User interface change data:
══════
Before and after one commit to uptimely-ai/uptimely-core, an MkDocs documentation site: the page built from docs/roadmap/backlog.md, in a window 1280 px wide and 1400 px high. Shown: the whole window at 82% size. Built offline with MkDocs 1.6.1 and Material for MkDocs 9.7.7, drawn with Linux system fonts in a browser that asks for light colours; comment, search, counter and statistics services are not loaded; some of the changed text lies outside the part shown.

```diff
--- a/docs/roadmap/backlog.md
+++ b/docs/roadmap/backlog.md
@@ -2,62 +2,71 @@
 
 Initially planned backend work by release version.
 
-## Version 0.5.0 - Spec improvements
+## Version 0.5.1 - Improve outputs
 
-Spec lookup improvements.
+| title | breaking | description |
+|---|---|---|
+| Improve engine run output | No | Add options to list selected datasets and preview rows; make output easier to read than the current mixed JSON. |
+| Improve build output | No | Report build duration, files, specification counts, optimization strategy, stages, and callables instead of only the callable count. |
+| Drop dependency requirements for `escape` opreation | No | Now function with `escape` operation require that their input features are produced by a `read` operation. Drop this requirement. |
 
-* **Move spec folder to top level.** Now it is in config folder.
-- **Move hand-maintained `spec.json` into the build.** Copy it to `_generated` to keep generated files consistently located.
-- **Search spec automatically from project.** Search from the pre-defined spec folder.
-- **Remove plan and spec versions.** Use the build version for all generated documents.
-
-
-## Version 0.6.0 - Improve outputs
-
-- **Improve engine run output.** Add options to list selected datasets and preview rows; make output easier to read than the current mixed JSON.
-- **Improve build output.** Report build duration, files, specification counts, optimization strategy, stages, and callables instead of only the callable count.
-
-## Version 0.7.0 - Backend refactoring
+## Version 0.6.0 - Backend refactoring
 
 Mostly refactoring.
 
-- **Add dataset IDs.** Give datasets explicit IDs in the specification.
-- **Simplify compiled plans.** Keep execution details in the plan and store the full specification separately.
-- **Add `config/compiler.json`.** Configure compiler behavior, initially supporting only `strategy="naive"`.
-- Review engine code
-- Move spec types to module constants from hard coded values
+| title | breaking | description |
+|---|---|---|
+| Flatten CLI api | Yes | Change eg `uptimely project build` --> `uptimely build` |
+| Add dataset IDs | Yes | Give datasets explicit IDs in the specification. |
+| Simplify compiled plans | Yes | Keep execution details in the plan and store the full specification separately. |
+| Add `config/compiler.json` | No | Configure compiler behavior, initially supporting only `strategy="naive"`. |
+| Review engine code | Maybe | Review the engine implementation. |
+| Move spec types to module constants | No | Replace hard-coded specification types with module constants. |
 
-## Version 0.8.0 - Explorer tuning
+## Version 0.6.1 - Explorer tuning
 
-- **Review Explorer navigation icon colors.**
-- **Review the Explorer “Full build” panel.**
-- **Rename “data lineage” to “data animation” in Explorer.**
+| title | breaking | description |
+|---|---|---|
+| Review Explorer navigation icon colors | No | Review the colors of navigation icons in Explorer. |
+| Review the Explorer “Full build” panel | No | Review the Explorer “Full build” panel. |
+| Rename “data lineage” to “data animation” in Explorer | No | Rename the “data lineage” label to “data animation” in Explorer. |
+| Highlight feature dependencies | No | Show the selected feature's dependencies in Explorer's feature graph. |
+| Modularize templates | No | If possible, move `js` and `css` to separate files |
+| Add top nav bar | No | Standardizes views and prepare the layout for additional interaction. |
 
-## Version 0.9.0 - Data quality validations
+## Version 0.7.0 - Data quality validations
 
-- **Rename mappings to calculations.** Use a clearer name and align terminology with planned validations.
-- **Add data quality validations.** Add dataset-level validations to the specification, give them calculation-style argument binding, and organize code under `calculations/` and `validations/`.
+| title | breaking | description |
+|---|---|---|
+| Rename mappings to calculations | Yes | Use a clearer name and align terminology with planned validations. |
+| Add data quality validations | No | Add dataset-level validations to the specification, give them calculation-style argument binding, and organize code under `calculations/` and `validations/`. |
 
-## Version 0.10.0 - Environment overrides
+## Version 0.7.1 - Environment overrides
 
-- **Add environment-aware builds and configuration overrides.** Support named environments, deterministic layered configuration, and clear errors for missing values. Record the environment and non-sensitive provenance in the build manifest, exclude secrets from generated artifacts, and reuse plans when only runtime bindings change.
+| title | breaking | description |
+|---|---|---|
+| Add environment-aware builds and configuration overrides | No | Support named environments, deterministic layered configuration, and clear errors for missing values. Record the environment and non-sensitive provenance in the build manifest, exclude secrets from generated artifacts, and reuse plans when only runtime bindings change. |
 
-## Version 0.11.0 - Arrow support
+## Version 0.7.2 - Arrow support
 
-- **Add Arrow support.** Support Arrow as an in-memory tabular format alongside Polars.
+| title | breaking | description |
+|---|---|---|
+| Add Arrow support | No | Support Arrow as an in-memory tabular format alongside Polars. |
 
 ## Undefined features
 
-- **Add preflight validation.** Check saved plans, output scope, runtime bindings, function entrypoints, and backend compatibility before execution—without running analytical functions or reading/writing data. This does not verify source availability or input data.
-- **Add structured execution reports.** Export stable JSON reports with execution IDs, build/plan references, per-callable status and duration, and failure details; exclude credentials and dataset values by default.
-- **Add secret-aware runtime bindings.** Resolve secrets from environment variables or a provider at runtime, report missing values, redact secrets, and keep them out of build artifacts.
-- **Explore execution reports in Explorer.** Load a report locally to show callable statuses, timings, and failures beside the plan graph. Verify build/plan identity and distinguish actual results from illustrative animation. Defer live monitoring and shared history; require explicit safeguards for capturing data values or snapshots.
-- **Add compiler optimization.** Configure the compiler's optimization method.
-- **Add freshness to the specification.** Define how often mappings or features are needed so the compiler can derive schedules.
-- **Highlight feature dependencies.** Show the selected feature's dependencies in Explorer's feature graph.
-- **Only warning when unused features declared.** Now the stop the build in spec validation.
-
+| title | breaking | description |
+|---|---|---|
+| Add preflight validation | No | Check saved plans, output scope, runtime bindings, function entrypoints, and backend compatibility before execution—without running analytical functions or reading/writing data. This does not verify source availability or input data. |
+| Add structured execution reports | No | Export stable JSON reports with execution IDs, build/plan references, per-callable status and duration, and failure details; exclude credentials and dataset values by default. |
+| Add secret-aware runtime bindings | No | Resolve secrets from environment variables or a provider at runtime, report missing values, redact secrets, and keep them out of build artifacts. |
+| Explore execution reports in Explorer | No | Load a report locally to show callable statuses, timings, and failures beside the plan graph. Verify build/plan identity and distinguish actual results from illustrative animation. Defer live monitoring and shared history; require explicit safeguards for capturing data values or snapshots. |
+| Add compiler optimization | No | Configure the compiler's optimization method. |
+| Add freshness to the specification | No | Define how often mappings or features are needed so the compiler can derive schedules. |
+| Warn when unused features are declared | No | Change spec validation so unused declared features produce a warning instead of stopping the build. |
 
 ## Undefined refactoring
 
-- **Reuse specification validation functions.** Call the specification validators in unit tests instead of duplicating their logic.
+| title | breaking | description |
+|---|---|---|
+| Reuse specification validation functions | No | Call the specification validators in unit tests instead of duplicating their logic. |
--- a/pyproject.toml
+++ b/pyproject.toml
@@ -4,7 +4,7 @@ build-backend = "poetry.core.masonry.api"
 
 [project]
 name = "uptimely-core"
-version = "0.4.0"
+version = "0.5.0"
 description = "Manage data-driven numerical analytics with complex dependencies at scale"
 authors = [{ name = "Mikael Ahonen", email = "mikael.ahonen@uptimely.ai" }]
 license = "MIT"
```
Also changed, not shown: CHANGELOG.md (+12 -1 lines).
══════
What you have to do:
Each line above must be printed exactly as it appears.

Output:
Before and after one commit to uptimely-ai/uptimely-core, an MkDocs documentation site: the page built from docs/roadmap/backlog.md, in a window 1280 px wide and 1400 px high. Shown: the whole window at 82% size. Built offline with MkDocs 1.6.1 and Material for MkDocs 9.7.7, drawn with Linux system fonts in a browser that asks for light colours; comment, search, counter and statistics services are not loaded; some of the changed text lies outside the part shown.

```diff
--- a/docs/roadmap/backlog.md
+++ b/docs/roadmap/backlog.md
@@ -2,62 +2,71 @@
 
 Initially planned backend work by release version.
 
-## Version 0.5.0 - Spec improvements
+## Version 0.5.1 - Improve outputs
 
-Spec lookup improvements.
+| title | breaking | description |
+|---|---|---|
+| Improve engine run output | No | Add options to list selected datasets and preview rows; make output easier to read than the current mixed JSON. |
+| Improve build output | No | Report build duration, files, specification counts, optimization strategy, stages, and callables instead of only the callable count. |
+| Drop dependency requirements for `escape` opreation | No | Now function with `escape` operation require that their input features are produced by a `read` operation. Drop this requirement. |
 
-* **Move spec folder to top level.** Now it is in config folder.
-- **Move hand-maintained `spec.json` into the build.** Copy it to `_generated` to keep generated files consistently located.
-- **Search spec automatically from project.** Search from the pre-defined spec folder.
-- **Remove plan and spec versions.** Use the build version for all generated documents.
-
-
-## Version 0.6.0 - Improve outputs
-
-- **Improve engine run output.** Add options to list selected datasets and preview rows; make output easier to read than the current mixed JSON.
-- **Improve build output.** Report build duration, files, specification counts, optimization strategy, stages, and callables instead of only the callable count.
-
-## Version 0.7.0 - Backend refactoring
+## Version 0.6.0 - Backend refactoring
 
 Mostly refactoring.
 
-- **Add dataset IDs.** Give datasets explicit IDs in the specification.
-- **Simplify compiled plans.** Keep execution details in the plan and store the full specification separately.
-- **Add `config/compiler.json`.** Configure compiler behavior, initially supporting only `strategy="naive"`.
-- Review engine code
-- Move spec types to module constants from hard coded values
+| title | breaking | description |
+|---|---|---|
+| Flatten CLI api | Yes | Change eg `uptimely project build` --> `uptimely build` |
+| Add dataset IDs | Yes | Give datasets explicit IDs in the specification. |
+| Simplify compiled plans | Yes | Keep execution details in the plan and store the full specification separately. |
+| Add `config/compiler.json` | No | Configure compiler behavior, initially supporting only `strategy="naive"`. |
+| Review engine code | Maybe | Review the engine implementation. |
+| Move spec types to module constants | No | Replace hard-coded specification types with module constants. |
 
-## Version 0.8.0 - Explorer tuning
+## Version 0.6.1 - Explorer tuning
 
-- **Review Explorer navigation icon colors.**
-- **Review the Explorer “Full build” panel.**
-- **Rename “data lineage” to “data animation” in Explorer.**
+| title | breaking | description |
+|---|---|---|
+| Review Explorer navigation icon colors | No | Review the colors of navigation icons in Explorer. |
+| Review the Explorer “Full build” panel | No | Review the Explorer “Full build” panel. |
+| Rename “data lineage” to “data animation” in Explorer | No | Rename the “data lineage” label to “data animation” in Explorer. |
+| Highlight feature dependencies | No | Show the selected feature's dependencies in Explorer's feature graph. |
+| Modularize templates | No | If possible, move `js` and `css` to separate files |
+| Add top nav bar | No | Standardizes views and prepare the layout for additional interaction. |
 
-## Version 0.9.0 - Data quality validations
+## Version 0.7.0 - Data quality validations
 
-- **Rename mappings to calculations.** Use a clearer name and align terminology with planned validations.
-- **Add data quality validations.** Add dataset-level validations to the specification, give them calculation-style argument binding, and organize code under `calculations/` and `validations/`.
+| title | breaking | description |
+|---|---|---|
+| Rename mappings to calculations | Yes | Use a clearer name and align terminology with planned validations. |
+| Add data quality validations | No | Add dataset-level validations to the specification, give them calculation-style argument binding, and organize code under `calculations/` and `validations/`. |
 
-## Version 0.10.0 - Environment overrides
+## Version 0.7.1 - Environment overrides
 
-- **Add environment-aware builds and configuration overrides.** Support named environments, deterministic layered configuration, and clear errors for missing values. Record the environment and non-sensitive provenance in the build manifest, exclude secrets from generated artifacts, and reuse plans when only runtime bindings change.
+| title | breaking | description |
+|---|---|---|
+| Add environment-aware builds and configuration overrides | No | Support named environments, deterministic layered configuration, and clear errors for missing values. Record the environment and non-sensitive provenance in the build manifest, exclude secrets from generated artifacts, and reuse plans when only runtime bindings change. |
 
-## Version 0.11.0 - Arrow support
+## Version 0.7.2 - Arrow support
 
-- **Add Arrow support.** Support Arrow as an in-memory tabular format alongside Polars.
+| title | breaking | description |
+|---|---|---|
+| Add Arrow support | No | Support Arrow as an in-memory tabular format alongside Polars. |
 
 ## Undefined features
 
-- **Add preflight validation.** Check saved plans, output scope, runtime bindings, function entrypoints, and backend compatibility before execution—without running analytical functions or reading/writing data. This does not verify source availability or input data.
-- **Add structured execution reports.** Export stable JSON reports with execution IDs, build/plan references, per-callable status and duration, and failure details; exclude credentials and dataset values by default.
-- **Add secret-aware runtime bindings.** Resolve secrets from environment variables or a provider at runtime, report missing values, redact secrets, and keep them out of build artifacts.
-- **Explore execution reports in Explorer.** Load a report locally to show callable statuses, timings, and failures beside the plan graph. Verify build/plan identity and distinguish actual results from illustrative animation. Defer live monitoring and shared history; require explicit safeguards for capturing data values or snapshots.
-- **Add compiler optimization.** Configure the compiler's optimization method.
-- **Add freshness to the specification.** Define how often mappings or features are needed so the compiler can derive schedules.
-- **Highlight feature dependencies.** Show the selected feature's dependencies in Explorer's feature graph.
-- **Only warning when unused features declared.** Now the stop the build in spec validation.
-
+| title | breaking | description |
+|---|---|---|
+| Add preflight validation | No | Check saved plans, output scope, runtime bindings, function entrypoints, and backend compatibility before execution—without running analytical functions or reading/writing data. This does not verify source availability or input data. |
+| Add structured execution reports | No | Export stable JSON reports with execution IDs, build/plan references, per-callable status and duration, and failure details; exclude credentials and dataset values by default. |
+| Add secret-aware runtime bindings | No | Resolve secrets from environment variables or a provider at runtime, report missing values, redact secrets, and keep them out of build artifacts. |
+| Explore execution reports in Explorer | No | Load a report locally to show callable statuses, timings, and failures beside the plan graph. Verify build/plan identity and distinguish actual results from illustrative animation. Defer live monitoring and shared history; require explicit safeguards for capturing data values or snapshots. |
+| Add compiler optimization | No | Configure the compiler's optimization method. |
+| Add freshness to the specification | No | Define how often mappings or features are needed so the compiler can derive schedules. |
+| Warn when unused features are declared | No | Change spec validation so unused declared features produce a warning instead of stopping the build. |
 
 ## Undefined refactoring
 
-- **Reuse specification validation functions.** Call the specification validators in unit tests instead of duplicating their logic.
+| title | breaking | description |
+|---|---|---|
+| Reuse specification validation functions | No | Call the specification validators in unit tests instead of duplicating their logic. |
--- a/pyproject.toml
+++ b/pyproject.toml
@@ -4,7 +4,7 @@ build-backend = "poetry.core.masonry.api"
 
 [project]
 name = "uptimely-core"
-version = "0.4.0"
+version = "0.5.0"
 description = "Manage data-driven numerical analytics with complex dependencies at scale"
 authors = [{ name = "Mikael Ahonen", email = "mikael.ahonen@uptimely.ai" }]
 license = "MIT"
```
Also changed, not shown: CHANGELOG.md (+12 -1 lines).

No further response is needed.